and in the space of about 3 hours, we raised the house 18", a quarter inch at a time.  No broken windows or jammed doors, no one hurt, and everything was "purrrrfect", except my nerves!
For the next 8 days, the house was sitting on these blocks, with me praying that the Earth would not develop a case of Parkinson's Disease, because the tides were wrong for digging in the new set of pilings, which would support the new beams under the house.  We got started on that little project on the 27th, and spent alternating days of digging in 5 pilings, followed by lifting a pair of beams, and I can't even begin to tell you how relieved I was when the house was sitting on 15 new pilings and 3 sets of beams which ran from the back of the house, all the way to 7' in front of the house.

Oh yeah, I also discovered that doing this kind of work was a whole lot easier 20 years ago, than it is now that I'm. . . ahem. . . more "mature"!  I managed to rip the ligament in my right arm that connects to my shoulder, so now those biceps have slipped and look like "Aaahnold's", even when my arm is relaxed.  Doc says that he could repair it, but it would leave about an 8" scar, and cost major $'s, and months of rehab and physical therapy, and that it probably wont cause any further problems, so. . . Who cares?  :)

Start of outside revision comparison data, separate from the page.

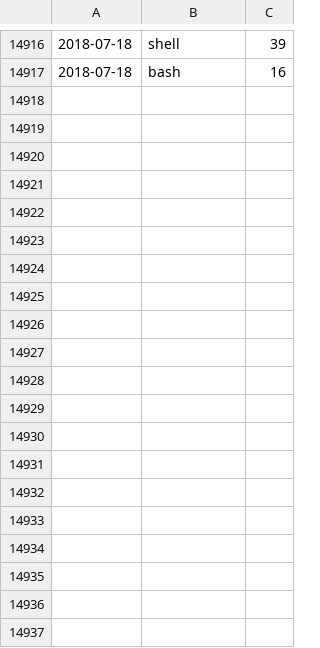
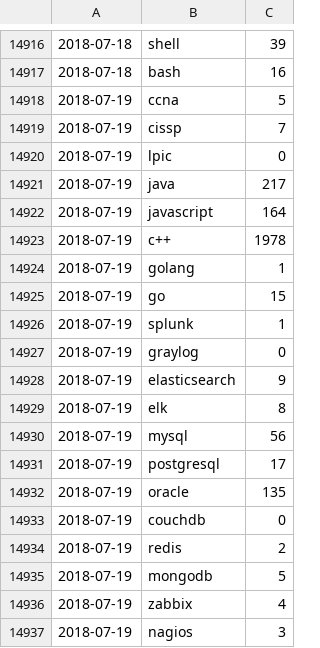
Before and after one commit to jreisinger/profesia-jobs, a CSV file: jobs-count.csv, drawn as a sheet; only a part is shown, gaps mark what is left out; the diff covers the shown part only; the diff names each change by its address in the sheet, - before the commit and + after, or states it on an @@ line.

Commit message:
updated data

```diff
--- a/jobs-count.csv
+++ b/jobs-count.csv
+row 14918: 2018-07-19 | ccna | 5
+row 14919: 2018-07-19 | cissp | 7
+row 14920: 2018-07-19 | lpic | 0
+row 14921: 2018-07-19 | java | 217
+row 14922: 2018-07-19 | javascript | 164
+row 14923: 2018-07-19 | c++ | 1978
+row 14924: 2018-07-19 | golang | 1
+row 14925: 2018-07-19 | go | 15
+row 14926: 2018-07-19 | splunk | 1
+row 14927: 2018-07-19 | graylog | 0
+row 14928: 2018-07-19 | elasticsearch | 9
+row 14929: 2018-07-19 | elk | 8
+row 14930: 2018-07-19 | mysql | 56
+row 14931: 2018-07-19 | postgresql | 17
+row 14932: 2018-07-19 | oracle | 135
+row 14933: 2018-07-19 | couchdb | 0
+row 14934: 2018-07-19 | redis | 2
+row 14935: 2018-07-19 | mongodb | 5
+row 14936: 2018-07-19 | zabbix | 4
+row 14937: 2018-07-19 | nagios | 3
```
Also changed, not shown: 46 added rows elsewhere in this file, jobs-count_for-github.csv, 13 other files.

I spent the following couple of weeks pulling out old pilings, which I sold to a neighbor who needed them.  I also had to remove all the temporary jacking posts, which I had salvaged from a huge landslide last spring, and spent a number of days cutting them up and filling my woodshed.  I ran out of room for storage, and wound up building a small deck behind the woodshed for the "surplus" fire wood.  I probably have enough fire wood that I wont have to go looking for more for 2 or 3 years.

Around the first week in August, there was a recall on my "new" bike, and when I took it in for the service, they told me that they could not release it to me, as the wiring harness was melted, and the law specifies that with a safety recall, the vehicle cannot be returned until fixed.  Well, my bike is a Yamaha, built in Japan, and you may recall that Japan had a "small problem", earlier this year?  Oh yeah; "Quigley-luck" strikes again!  They had the bike for 3 weeks, and I got bored, so I built a 7' X 16' deck on the beams which were sticking out in front of the house!  By the way, the bottom of the house originally was at the bottom of the beam running front to back, to give you an idea of how much higher it is now than before the lift.

In October, my old friend, Art Barlow, who was living on Salmon Beach when I first got here, and whose last visit was about 10 years ago, came to stay with me for a week, and we had a grand time. We spent one day trying to find Mt. Rainier, which refused to show itself; 6 hours of driving through the rain and fog; visibility approximately 300',  but it was a lot of fun.  We spent another day wandering around Tacoma, visiting the Marine Museum and the Pt. Defiance Zoo.  And we spent the entire week stuffing ourselves with great food!

The weekend of Dec. 3rd, my old friend of 44 years, Bob Clark blew in from Grant's Pass, Or, and we spent a wonderful weekend of fun and frolic, laughing ourselves silly!  Hopefully, he'll be able to make it up here again for Christmas.

So, m'friends, I hope you've enjoyed this; I was able to show you way more pics than I could have in a Christmas card, plus I have now entered the world of "blogging"; I have no idea whether or not I'll keep it going, but if you're interested, feel free to check back here every once and awhile.

I once again wish you a Merry Christmas and a Happy New Year; I hope you will all be with loved ones over the "holly daze", and that the coming year will be full of love and laughter, health and happiness.  I love you all!